True confession: I’ve got quite a way to go. My spirituality may be accurately described as a faith seeking justice. To me, the fact that God became human in Jesus unequivocally expresses what God has in mind for us. I quickly fall into a trap: thinking transformation of the world is my/our responsiblity rather than God’s doing!
We’ve all seen the bumper stickers: “If you want peace, work for justice!” The same is expressed by the southern Black Baptist pastor I often quote: “Sometimes our faith is so heavenly minded its no earthly good.”
God in Christ has no other purpose than to restore this creation to what God had in mind in the first place. Mature Christianity understands that we are designated as primary agents in the implementation of God’s plan. But, my recurring challenge is to align myself to God’s plan, not God to mine!
Today I am confronted — like smack-dab in my face — with the inadequacy of my way of seeing things. I’m long on the justice imperative — I really fall short when it comes to expressing God’s mercy. Honestly speaking, I’m fixated on my conception of “justice” and stingy with extending mercy (except when I am the recipient and the one in need of understanding or forgiveness).
Today Pope Francis proclaimed a “jubilee year” exhorting people like me — indeed the entire Catholic Church — to get with God’s program!
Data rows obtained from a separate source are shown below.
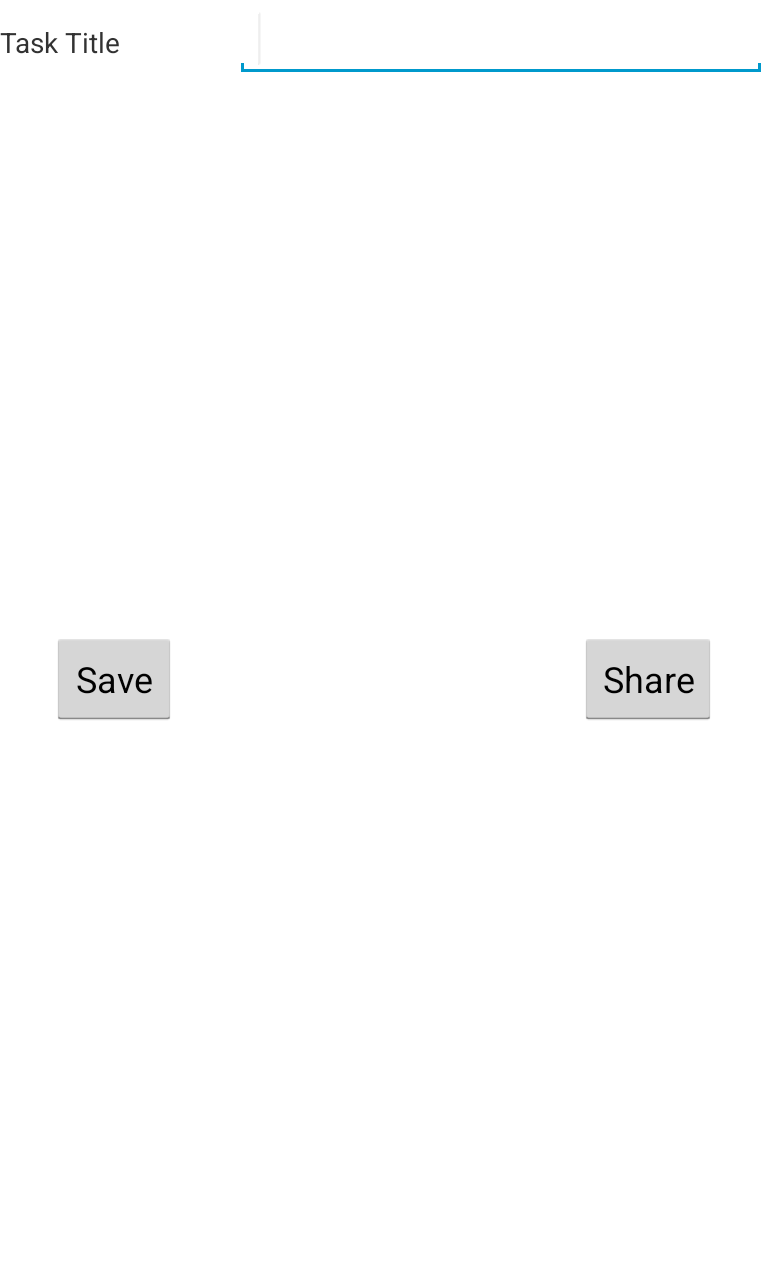
Repository: yj354/alwaysonworkspace
Layout: ListyTasky001/res/layout/activity_2_0.xml
An editor plug-in stored every save of this project. The layout is shown before and after the next save, followed by the edit.
It is drawn on a 768 x 1280 px phone screen (xhdpi) without system bars, with theme AppTheme; the app's code is not run.

Above is the layout before, as saved 2014-03-06 07:41:55.

### ListyTasky001/res/layout/activity_2_0.xml
<?xml version="1.0" encoding="utf-8"?>
<LinearLayout xmlns:android="http://schemas.android.com/apk/res/android"
    android:layout_width="match_parent"
    android:layout_height="match_parent"
    android:layoutMode="opticalBounds"
    android:orientation="vertical" >

    <LinearLayout
        android:layout_width="match_parent"
        android:layout_height="wrap_content"
        android:layout_weight="0.5"
        android:layoutMode="opticalBounds"
        android:orientation="horizontal" >

        <TextView
            android:id="@+id/textView20.0"
            android:layout_width="wrap_content"
            android:layout_height="wrap_content"
            android:layout_weight="0.5"
            android:text="Task Title" />

        <EditText
            android:id="@+id/editText20.0"
            android:layout_width="wrap_content"
            android:layout_height="wrap_content"
            android:layout_weight="0.5"
            android:ems="10" >

            <requestFocus />
        </EditText>

    </LinearLayout>

    <RelativeLayout
        android:layout_width="match_parent"
        android:layout_height="wrap_content"
        android:layout_weight="0.5"
        android:layoutMode="opticalBounds"
        android:orientation="horizontal" >

        <Button
            android:id="@+id/button20.0"
            android:layout_width="wrap_content"
            android:layout_height="wrap_content"
            android:layout_alignParentLeft="true"
            android:layout_alignParentTop="true"
            android:layout_marginLeft="25dp"
            android:text="Save" />

        <Button
            android:id="@+id/button20.1"
            android:layout_width="wrap_content"
            android:layout_height="wrap_content"
            android:layout_alignParentRight="true"
            android:layout_alignParentTop="true"
            android:layout_marginRight="25dp"
            android:text="Share" />

    </RelativeLayout>

</LinearLayout>

Loaded but not shown: ListyTasky001/res/values/styles.xml (common file); ListyTasky001/res/values-v11/styles.xml (common file); ListyTasky001/res/values-v14/styles.xml (common file)

After the next save:
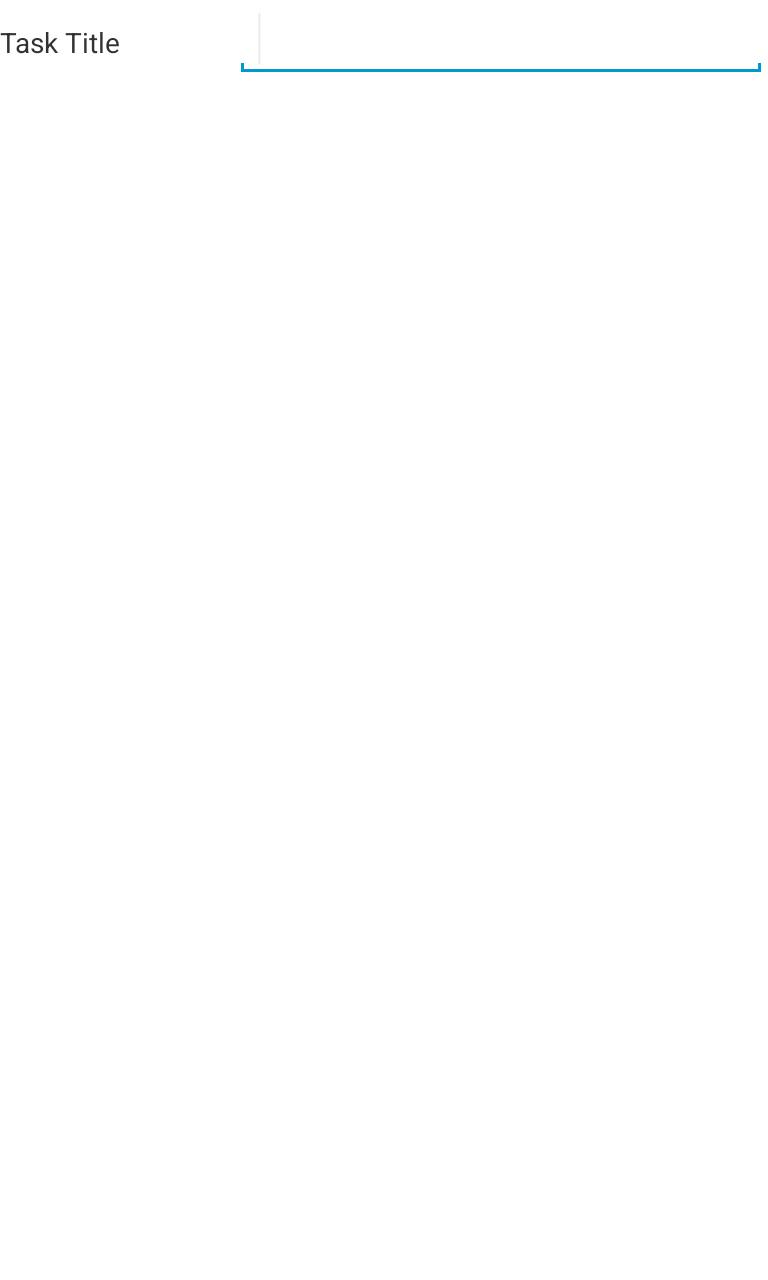
Saved 4 min 35 s later.
--- a/ListyTasky001/res/layout/activity_2_0.xml
+++ b/ListyTasky001/res/layout/activity_2_0.xml
@@ -32,7 +32,7 @@
     </LinearLayout>
 
     <RelativeLayout
-        android:layout_width="match_parent"
+        android:layout_width="wrap_parent"
         android:layout_height="wrap_content"
         android:layout_weight="0.5"
         android:layoutMode="opticalBounds"

After the save that followed:
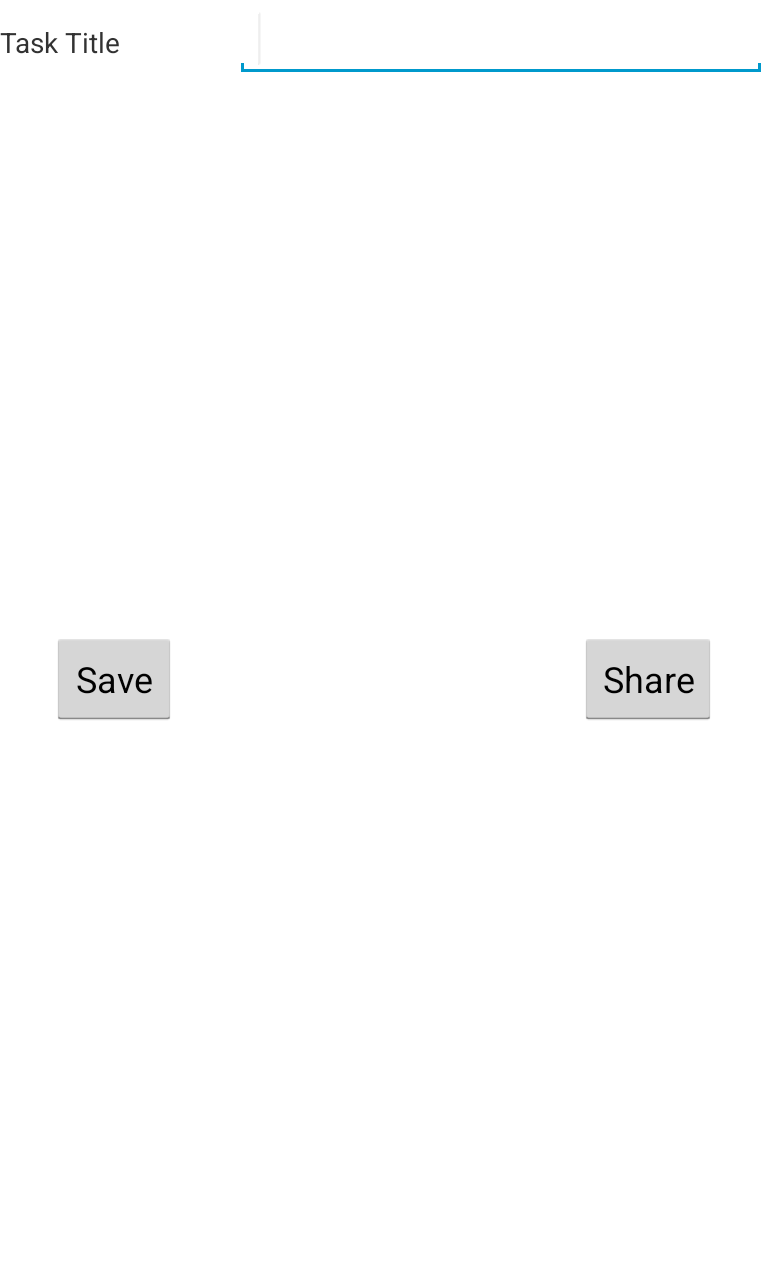
Saved 35 s later.
--- a/ListyTasky001/res/layout/activity_2_0.xml
+++ b/ListyTasky001/res/layout/activity_2_0.xml
@@ -32,7 +32,7 @@
     </LinearLayout>
 
     <RelativeLayout
-        android:layout_width="wrap_parent"
+        android:layout_width="match_parent"
         android:layout_height="wrap_content"
         android:layout_weight="0.5"
         android:layoutMode="opticalBounds"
We are to refashion ourselves as a people, not of judgment or condemnation, but of pardon and merciful love. True confession: this would require a much deeper change of my “standard operating procedure” than I’ve been willing to accept to date.
Francis names my challenge: “The temptation … to focus exclusively on justice made us forget that this is only the first, albeit necessary and indispensable step.” He may just as well have had me in mind when reminding us of Peter’s question about how many times its necessary to forgive. We all know the answer; I have perfected the practice of keeping it at arm’s length!
Francis acknowledges the Bible’s frequent use of the image of God as a judge. But he cautions, “Such a vision … has not infrequently led to legalism by distorting the original meaning of justice and obscuring its profound value.”
Francis explains, “Jesus is bent on revealing the great gift of mercy that searches out sinners and offers them pardon and salvation … One can see why, on the basis of such a liberating vision of mercy as a source of new life, Jesus was rejected by the Pharisees and the other teachers of the law.”
And here’s something to mull over: “If God limited himself to only justice, he would cease to be God, and would instead be like human beings who ask merely that the law be respected.”
“In short, we are called to show mercy because mercy has first been shown to us … and for us Christians it is an imperative from which we cannot excuse ourselves.” Truth is, I’ve heard that so often and in so many ways its like water off a ducks back!
“The Lord asks us above all not to judge and not to condemn,” states the Pontiff. “If anyone wishes to avoid God’s judgment, he should not make himself the judge of his brother or sister.” Ouch!
The Pontiff (word means: bridge-builder) not only challenges us personally but exhorts the whole church to “become a Door of Mercy through which anyone who enters will experience the love of God who consoles, pardons, and instills hope.”
Recalling the action of the Holy Spirit in Vatican II, Francis reminds, “The walls which too long had made the Church a kind of fortress were torn down and the time had come to proclaim the Gospel in a new way, … a new phase of the same evangelization that had existed from the beginning.”
Let’s be honest… this is pretty radical stuff! I thought Lent and all that “conversion” talk was finished for the year. If we really take this Holy Year talk to heart, it will require a complete re-boot of the way I live my faith. I won’t speculate what this might mean for “standard operating procedure” at your rank-and-file church down the street!
Change isn’t easy. I sort of like my well-worn faith-practice, thank you very much! I prefer the God I’ve created in my own image!
In this, I am grateful God’s justice is tempered by mercy!
Francis’s proclamation runs over 9,500 words. I acknowledge my dependence on two articles for papal quotes cited above. I am especially indebted to Joshua J. McElwee of the National Catholic Reporter [link] and to a lesser degree, Cynthia Wooden of the Catholic News Service [link]. I recommend both articles for excellent summaries which exceed what I have attempted here.